## WHAT THE TASK REQUIRES
Write out the records that follow exactly. Do not include pictures.

** Opening ENTRIES PROVIDED block **

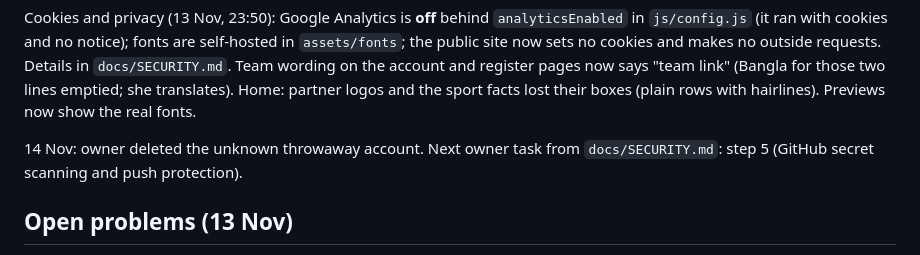
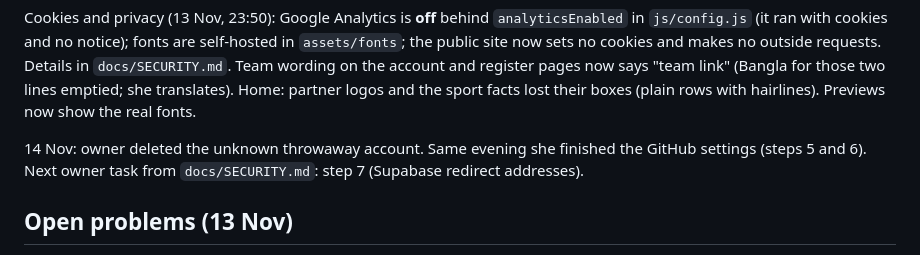
Before and after one commit to ObsidianCup/obsidian-cup, a Markdown page: docs/HANDOVER.md, the part around the change. Drawn GitHub-style.

```diff
--- a/docs/HANDOVER.md
+++ b/docs/HANDOVER.md
@@ -154,8 +154,9 @@ account and register pages now says "team link" (Bangla for those two lines
 emptied; she translates). Home: partner logos and the sport facts lost their
 boxes (plain rows with hairlines). Previews now show the real fonts.
 
-14 Nov: owner deleted the unknown throwaway account. Next owner task from
-`docs/SECURITY.md`: step 5 (GitHub secret scanning and push protection).
+14 Nov: owner deleted the unknown throwaway account. Same evening she finished the GitHub settings
+(steps 5 and 6). Next owner task from `docs/SECURITY.md`: step 7 (Supabase
+redirect addresses).
 
 ## Open problems (13 Nov)
 
```
Also changed, not shown: docs/SECURITY.md (+8 -6 lines).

** Closing ENTRIES PROVIDED block **

## EXPECTED ANSWER
Before and after one commit to ObsidianCup/obsidian-cup, a Markdown page: docs/HANDOVER.md, the part around the change. Drawn GitHub-style.

```diff
--- a/docs/HANDOVER.md
+++ b/docs/HANDOVER.md
@@ -154,8 +154,9 @@ account and register pages now says "team link" (Bangla for those two lines
 emptied; she translates). Home: partner logos and the sport facts lost their
 boxes (plain rows with hairlines). Previews now show the real fonts.
 
-14 Nov: owner deleted the unknown throwaway account. Next owner task from
-`docs/SECURITY.md`: step 5 (GitHub secret scanning and push protection).
+14 Nov: owner deleted the unknown throwaway account. Same evening she finished the GitHub settings
+(steps 5 and 6). Next owner task from `docs/SECURITY.md`: step 7 (Supabase
+redirect addresses).
 
 ## Open problems (13 Nov)
 
```
Also changed, not shown: docs/SECURITY.md (+8 -6 lines).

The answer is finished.